I roll back the tracing paper often to see how it’s looking.
Also, it’s easy to see through the tracing paper where the pencil is because it is darker.
This method isn’t suitable in every situation, but because I was using a dark wc pencil and a thick line, it worked fine. Why not use transfer paper such as Saral? I do on many occasions, but this works just as well for me and there are no worries about a Saral line ending up in the wrong place and being tough to remove. How about a light box? That’s a good option if the base material is see-through enough. But, if you’re transferring a sketch to primed canvas (for example), a light box won’t work.
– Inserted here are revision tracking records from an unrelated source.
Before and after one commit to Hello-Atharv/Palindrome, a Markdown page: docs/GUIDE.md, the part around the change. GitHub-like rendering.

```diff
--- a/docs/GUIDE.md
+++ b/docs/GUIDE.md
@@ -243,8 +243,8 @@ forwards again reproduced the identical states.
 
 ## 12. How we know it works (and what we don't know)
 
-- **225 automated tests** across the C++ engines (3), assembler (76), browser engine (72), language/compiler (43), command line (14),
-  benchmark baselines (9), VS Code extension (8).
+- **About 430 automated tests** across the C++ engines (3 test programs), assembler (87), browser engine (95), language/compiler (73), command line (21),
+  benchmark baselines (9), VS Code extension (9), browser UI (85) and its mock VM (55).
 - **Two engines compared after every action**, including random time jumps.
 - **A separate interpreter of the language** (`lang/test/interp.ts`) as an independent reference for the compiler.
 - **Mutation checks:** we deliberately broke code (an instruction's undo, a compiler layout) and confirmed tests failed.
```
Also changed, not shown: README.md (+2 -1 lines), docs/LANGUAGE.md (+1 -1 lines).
Below is the colored line before and after being washed over with water. Quite a difference! You can always add additional layers of the pencil, if needed, after the fabric is dry. Or, you can use the pencil on wet fabric, which really lays down pigment but may be a tad less controlled. By the way, in this case the amount of water being added is just sufficient to melt the wc pencil, not saturate the surrounding area.How about setting the wc pencil? I tried ironing it, which didn't seem to do anything much. A wet tissue dabbed onto the pencil work is an easy test of whether the pigment is set or not. Painting on thinned acrylic gel, textile medium, or Jacquard colorless extender (tutorial with wax pencils here) probably would have worked but since quite a bit of the image was involved, there was too much territory to cover. Instead, it was sprayed with two coats of Claybord matte fixative. This is the main fixative I use, because it has a relatively low odor that dissipates quickly. As you can see from the eye detail at the top of this post, there was another whole layer of stitching to add, so I didn’t want pigment from the pencils to get all over the threads or have to keep smelling a noxious odor. The other advantage is that is doesn’t stiffen the fabric much, if at all.
The watercolor pencils gave me the soft look I wanted, so that was the main thing. Wondering what this animal is? If it doesn’t get into the calendar, I’ll reveal all in a couple of months. If it does get in, I’ll post more about this project closer to the calendar’s release date.
Happy New Year, everyone!